**Record extracts:**
== Segment start ==

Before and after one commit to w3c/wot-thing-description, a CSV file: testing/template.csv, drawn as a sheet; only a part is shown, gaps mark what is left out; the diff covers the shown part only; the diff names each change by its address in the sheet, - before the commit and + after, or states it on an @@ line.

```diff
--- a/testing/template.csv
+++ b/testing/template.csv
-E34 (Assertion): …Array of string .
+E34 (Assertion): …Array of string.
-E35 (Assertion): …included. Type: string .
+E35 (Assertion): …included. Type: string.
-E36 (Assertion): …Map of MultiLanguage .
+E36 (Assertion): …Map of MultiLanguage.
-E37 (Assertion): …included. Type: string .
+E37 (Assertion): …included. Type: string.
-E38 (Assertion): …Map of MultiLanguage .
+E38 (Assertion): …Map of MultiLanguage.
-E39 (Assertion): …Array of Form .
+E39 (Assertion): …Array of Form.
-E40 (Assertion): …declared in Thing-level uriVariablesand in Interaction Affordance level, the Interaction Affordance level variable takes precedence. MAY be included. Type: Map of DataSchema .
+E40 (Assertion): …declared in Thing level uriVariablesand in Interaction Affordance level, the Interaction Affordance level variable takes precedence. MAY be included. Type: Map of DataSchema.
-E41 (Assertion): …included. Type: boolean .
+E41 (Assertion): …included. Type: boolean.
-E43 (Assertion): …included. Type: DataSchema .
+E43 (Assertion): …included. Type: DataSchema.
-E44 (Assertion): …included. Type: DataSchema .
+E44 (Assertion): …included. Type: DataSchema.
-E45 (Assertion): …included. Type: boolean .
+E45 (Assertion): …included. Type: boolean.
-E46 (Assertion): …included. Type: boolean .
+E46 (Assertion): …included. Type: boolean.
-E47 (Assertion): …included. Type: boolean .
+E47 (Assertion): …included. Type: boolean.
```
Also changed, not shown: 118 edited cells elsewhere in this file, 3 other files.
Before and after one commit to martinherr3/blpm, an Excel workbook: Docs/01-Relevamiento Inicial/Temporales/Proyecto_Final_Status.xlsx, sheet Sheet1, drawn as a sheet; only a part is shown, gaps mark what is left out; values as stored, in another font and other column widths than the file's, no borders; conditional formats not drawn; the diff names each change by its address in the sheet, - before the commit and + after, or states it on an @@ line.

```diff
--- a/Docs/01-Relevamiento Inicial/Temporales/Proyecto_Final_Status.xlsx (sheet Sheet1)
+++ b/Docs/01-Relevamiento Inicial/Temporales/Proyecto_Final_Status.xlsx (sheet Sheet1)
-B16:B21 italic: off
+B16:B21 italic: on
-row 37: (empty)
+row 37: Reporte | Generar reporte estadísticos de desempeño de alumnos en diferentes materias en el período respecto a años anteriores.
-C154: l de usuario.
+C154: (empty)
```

== Segment end ==

Across all the records above, how many lines hold the word "Array"? Answer with only that number.

4